A Scottish company hoping to take on SpaceX is just months away from launching a rocket in the Shetland Islands.

Mission success would deploy the first satellite in orbit from UK soil – and put the country firmly in the space race.

The company, called Skyrora, has already successfully fired one of the engines in a disused quarry.

And the rocket itself is taking shape in a factory outside Glasgow.

The boss, Volodymyr Levykin, used to work in IT, just like Elon Musk.

“We are the newcomers,” Mr Levykin told Sky News.

“Historically, the UK has been reliant on the United States and the European Space Agency for launch.

“But those rockets were optimised for the very large satellites. Times have changed and satellites are getting smaller.

“That’s the reason for the smaller rockets, exactly the size Skyrora is trying to build.”

Skyrora boss Volodymyr Levykin
Skyrora boss Volodymyr Levykin


It’s made up of 10,000 components – a lot can go wrong

Skyrora XL, as it’s called, is currently a kit of parts laid out on a factory floor.
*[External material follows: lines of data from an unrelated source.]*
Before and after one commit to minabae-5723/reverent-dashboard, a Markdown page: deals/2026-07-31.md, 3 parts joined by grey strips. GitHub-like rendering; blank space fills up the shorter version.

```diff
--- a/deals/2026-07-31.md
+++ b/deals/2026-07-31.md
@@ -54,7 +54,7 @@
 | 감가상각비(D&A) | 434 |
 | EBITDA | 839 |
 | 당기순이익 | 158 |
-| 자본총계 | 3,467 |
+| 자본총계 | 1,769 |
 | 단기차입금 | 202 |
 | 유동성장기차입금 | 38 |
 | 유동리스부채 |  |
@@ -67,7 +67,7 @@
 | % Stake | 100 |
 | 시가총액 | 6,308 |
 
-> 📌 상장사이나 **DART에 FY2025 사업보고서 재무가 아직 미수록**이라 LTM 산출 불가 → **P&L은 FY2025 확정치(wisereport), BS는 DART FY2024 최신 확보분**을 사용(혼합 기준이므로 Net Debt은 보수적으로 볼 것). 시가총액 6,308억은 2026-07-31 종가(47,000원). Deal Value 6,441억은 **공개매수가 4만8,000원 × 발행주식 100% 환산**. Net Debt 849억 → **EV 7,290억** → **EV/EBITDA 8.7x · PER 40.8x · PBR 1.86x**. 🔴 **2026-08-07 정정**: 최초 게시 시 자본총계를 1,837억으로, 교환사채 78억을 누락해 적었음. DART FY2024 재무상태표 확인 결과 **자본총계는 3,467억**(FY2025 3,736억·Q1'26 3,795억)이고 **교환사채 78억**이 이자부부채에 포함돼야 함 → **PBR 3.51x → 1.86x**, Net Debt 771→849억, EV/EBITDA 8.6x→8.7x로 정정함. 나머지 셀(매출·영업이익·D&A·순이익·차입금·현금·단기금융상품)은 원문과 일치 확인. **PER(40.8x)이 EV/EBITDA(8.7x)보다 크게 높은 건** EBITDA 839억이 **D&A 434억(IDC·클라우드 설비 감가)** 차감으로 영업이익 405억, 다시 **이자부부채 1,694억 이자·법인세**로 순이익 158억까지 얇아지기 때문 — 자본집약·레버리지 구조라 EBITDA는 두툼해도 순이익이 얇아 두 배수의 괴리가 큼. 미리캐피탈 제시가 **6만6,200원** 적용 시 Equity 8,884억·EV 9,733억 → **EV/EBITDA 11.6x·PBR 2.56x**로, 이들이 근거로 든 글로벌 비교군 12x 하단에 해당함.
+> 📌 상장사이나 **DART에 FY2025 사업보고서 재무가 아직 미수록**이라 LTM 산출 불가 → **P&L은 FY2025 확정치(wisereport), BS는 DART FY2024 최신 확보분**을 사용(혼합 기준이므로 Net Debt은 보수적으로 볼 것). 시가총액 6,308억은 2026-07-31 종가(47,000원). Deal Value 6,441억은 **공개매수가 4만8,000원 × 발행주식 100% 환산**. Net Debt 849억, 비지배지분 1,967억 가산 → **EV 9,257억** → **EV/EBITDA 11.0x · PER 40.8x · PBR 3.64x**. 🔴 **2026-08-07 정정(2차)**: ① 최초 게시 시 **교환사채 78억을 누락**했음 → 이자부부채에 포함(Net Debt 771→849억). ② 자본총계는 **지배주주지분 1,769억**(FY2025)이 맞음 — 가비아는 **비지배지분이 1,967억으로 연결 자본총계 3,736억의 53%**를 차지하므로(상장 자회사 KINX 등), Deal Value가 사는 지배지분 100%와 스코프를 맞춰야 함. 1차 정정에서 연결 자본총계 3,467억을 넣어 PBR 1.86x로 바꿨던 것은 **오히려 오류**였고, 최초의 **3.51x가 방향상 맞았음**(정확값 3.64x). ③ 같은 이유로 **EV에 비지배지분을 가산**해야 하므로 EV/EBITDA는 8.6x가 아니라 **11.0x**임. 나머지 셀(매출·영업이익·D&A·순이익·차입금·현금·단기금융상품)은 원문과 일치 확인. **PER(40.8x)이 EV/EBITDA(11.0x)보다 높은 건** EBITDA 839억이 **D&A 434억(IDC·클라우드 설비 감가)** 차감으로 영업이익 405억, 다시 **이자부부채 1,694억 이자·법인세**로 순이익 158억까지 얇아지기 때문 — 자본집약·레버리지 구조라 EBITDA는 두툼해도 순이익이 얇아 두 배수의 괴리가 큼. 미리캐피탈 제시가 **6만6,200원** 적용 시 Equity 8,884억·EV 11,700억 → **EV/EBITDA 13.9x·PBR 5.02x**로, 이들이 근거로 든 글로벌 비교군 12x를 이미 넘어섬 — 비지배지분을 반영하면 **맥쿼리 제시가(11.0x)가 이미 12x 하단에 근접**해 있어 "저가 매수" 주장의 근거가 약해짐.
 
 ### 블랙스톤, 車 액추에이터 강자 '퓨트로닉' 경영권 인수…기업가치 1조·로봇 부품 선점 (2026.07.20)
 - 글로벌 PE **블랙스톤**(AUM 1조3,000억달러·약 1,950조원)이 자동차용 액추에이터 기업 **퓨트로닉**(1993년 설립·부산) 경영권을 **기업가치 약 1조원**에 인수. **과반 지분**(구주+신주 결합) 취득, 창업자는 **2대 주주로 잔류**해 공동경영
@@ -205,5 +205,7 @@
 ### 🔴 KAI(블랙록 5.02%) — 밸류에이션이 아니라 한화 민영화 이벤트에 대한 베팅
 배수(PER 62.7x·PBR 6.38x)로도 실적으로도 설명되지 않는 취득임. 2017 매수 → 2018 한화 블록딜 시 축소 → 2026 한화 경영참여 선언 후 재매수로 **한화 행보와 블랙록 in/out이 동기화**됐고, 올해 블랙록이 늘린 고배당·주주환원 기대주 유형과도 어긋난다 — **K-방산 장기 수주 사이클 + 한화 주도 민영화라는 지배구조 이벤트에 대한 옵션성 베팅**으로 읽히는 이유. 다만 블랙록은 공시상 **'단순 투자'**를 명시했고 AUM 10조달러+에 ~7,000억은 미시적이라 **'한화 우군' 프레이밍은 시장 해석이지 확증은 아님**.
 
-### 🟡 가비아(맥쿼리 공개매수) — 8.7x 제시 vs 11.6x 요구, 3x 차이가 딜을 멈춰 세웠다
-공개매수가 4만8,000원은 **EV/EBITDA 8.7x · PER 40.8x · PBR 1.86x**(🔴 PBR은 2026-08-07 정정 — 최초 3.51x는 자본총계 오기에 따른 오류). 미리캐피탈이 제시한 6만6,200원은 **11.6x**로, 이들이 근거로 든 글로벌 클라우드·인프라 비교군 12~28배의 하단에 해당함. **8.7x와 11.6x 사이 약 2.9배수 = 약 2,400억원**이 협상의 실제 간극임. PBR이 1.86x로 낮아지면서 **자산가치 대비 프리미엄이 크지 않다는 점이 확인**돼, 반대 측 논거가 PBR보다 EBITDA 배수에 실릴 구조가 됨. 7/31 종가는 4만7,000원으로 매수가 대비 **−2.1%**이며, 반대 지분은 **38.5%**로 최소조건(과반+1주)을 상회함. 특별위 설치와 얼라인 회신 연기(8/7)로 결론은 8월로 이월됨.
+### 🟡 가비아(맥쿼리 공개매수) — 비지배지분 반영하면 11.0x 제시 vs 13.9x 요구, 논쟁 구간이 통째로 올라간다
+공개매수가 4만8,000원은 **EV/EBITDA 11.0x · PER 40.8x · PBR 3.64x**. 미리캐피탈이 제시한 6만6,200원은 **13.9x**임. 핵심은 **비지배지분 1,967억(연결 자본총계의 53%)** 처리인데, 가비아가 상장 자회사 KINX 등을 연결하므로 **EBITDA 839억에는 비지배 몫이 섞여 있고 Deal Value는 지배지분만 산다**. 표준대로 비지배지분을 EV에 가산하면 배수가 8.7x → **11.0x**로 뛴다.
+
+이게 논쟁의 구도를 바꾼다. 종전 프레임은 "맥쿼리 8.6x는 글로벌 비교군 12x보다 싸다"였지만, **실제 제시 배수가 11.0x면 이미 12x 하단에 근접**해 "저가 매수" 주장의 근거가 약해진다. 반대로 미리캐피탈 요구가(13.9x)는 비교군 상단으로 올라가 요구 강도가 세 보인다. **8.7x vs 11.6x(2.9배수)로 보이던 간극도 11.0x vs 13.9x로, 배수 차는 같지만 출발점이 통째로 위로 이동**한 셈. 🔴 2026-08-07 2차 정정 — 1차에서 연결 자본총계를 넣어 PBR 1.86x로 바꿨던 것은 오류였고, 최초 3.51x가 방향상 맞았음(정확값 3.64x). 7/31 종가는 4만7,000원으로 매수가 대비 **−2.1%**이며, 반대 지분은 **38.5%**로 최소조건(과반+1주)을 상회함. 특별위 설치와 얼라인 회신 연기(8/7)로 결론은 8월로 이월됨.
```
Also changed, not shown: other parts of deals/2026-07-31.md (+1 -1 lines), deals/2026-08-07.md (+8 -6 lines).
When assembled it will be 22 metres tall, with nine engines fuelled by kerosene made from unrecyclable plastic.

It’ll be capable of lifting a 300kg payload and putting it into orbit up to 600 miles above the Earth.

But with 10,000 components there is a lot that can go wrong, sometimes in the most unexpected way.

Virgin Orbit’s attempt to reach space from Cornwall earlier this year was scuppered by a dislodged fuel filter.

“It’s hard. That’s why it’s called rocket science,” said Mr Levykin.

“We will have a probability of success (for the first launch) in the range of 60%.

“We will do everything possible to increase it. But we also need to accept the fact that this is the first launch and failure is possible.”

Around 100,000 satellites are expected to be in orbit by 2030.

The UK wants to launch 2,000 of them.

Read more:
Virgin Orbit operations end after failure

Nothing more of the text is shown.